A $40-million project to expand high-speed internet service in rural Newfoundland and Labrador is drawing mixed reactions from those who live and work there.

Business owner ready to move on from dial-up, others say funding could be better spent on health care

Internet speeds in 1,500 homes in Newfoundland and Labrador could increase tenfold after work is completed next summer. (Denis Rozhnovsky/Shutterstock)

The recent announcement of a $40-million project to expand high-speed internet service to parts of rural Newfoundland and Labrador is drawing mixed reactions from those who live and work there.

The commitment earlier this month was that 1,500 homes would be brought online through funding from the federal government and private groups.

"It's about time. People are really excited to hear this news," said Madonna Stokes, who runs a convenience store and a bed and breakfast in Fortune Harbour in Notre Dame Bay.

"In this day in age, in particular in business, the internet is essential," Stokes told CBC Radio's Central Morning Show

The owner of the Gillespie House bed and breakfast in Fortune Bay says having high-speed internet will finally bring her business into the 21st century. (booking.com)

For most of the communities slated to get the upgrade, using the internet has been like time travelling back to the 1990s, with dial-up modem access the primary way to get online. Satellite internet is an option in some areas, though usually that means a significant cost to people who subscribe to the service.

Broadband service is not a luxury, it's essential.- Madonna Stokes

Stokes said her guests expect instant bookings and online payments, not to mention actual access to high-speed Wi-Fi when they are staying in one of her rooms.

"The frustration has gone beyond business," she said. "Broadband service is not a luxury, it's essential."

Bigger priorities?

Not everyone agrees that putting broadband service into every rural community is the best way to spend millions of dollars.

Linda Hennessey, former chair of the resettlement committee for McCallum on the south coast of Newfoundland, questions whether the $406,730 price tag for putting broadband infrastructure in the area is worth it given that there are just 20 homes and people have managed without high-speed internet up to now.

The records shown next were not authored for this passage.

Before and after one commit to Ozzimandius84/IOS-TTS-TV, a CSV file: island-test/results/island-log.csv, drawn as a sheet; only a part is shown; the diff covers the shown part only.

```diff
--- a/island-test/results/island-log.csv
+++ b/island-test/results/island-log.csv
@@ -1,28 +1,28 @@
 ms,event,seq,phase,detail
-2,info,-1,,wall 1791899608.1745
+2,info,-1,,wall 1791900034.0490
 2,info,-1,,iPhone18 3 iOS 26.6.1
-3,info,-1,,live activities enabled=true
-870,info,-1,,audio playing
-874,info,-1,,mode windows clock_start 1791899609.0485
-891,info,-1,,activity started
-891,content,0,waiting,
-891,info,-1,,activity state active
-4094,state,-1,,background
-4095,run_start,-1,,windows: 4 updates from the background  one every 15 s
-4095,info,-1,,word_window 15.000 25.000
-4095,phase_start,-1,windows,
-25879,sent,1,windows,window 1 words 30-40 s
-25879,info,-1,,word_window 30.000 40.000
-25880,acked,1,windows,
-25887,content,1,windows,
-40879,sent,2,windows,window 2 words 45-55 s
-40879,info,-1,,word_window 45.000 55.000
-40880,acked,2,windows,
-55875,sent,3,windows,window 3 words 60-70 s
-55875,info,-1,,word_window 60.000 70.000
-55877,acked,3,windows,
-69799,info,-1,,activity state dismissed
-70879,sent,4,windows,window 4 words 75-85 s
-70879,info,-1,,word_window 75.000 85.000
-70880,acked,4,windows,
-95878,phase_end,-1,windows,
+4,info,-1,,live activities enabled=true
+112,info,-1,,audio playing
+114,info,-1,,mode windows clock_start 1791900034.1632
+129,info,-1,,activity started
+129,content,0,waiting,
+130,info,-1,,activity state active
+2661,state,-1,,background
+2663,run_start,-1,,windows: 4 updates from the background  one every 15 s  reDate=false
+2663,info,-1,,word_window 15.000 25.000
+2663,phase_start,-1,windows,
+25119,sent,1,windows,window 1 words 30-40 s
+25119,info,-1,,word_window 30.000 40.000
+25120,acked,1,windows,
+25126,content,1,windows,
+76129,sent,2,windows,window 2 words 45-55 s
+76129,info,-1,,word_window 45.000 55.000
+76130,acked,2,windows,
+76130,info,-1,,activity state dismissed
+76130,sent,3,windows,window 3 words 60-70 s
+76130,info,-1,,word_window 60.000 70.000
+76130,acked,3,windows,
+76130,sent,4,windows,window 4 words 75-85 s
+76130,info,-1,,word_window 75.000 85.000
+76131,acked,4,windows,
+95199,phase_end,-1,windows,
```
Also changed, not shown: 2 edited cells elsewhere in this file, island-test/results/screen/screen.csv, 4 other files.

McCallum on Newfoundland's south coast is slated to get broadband internet at a cost of $406,730. (morganscloud.com)

Hennessey said with resettlement very likely in McCallum in the next decade, she thinks the mostly elderly population would be better served by a financial boost to medical services. She said currently the area is lucky if it gets access to a nurse practitioner once a month.

"I understand that in our day and age the broadband is very, very important to everybody," she said. "But I think everyone should be entitled to have medical care. So in my opinion that $400,000 could go and serve the seniors that choose to remain in this community."

A full breakdown of funding for each of the 70 communities that are involved in the broadband internet expansion can be found on the Department of Innovation, Science and Economic Development's website.

The expansion will take place in regions through the province, and broadband service will be offered by Bell Canada in all regions except for the Northern Peninsula, where it will be overseen by EION Inc.

Premier Dwight Ball has said the work would result in 99 per cent of the province having access to broadband internet.

With files from Central Morning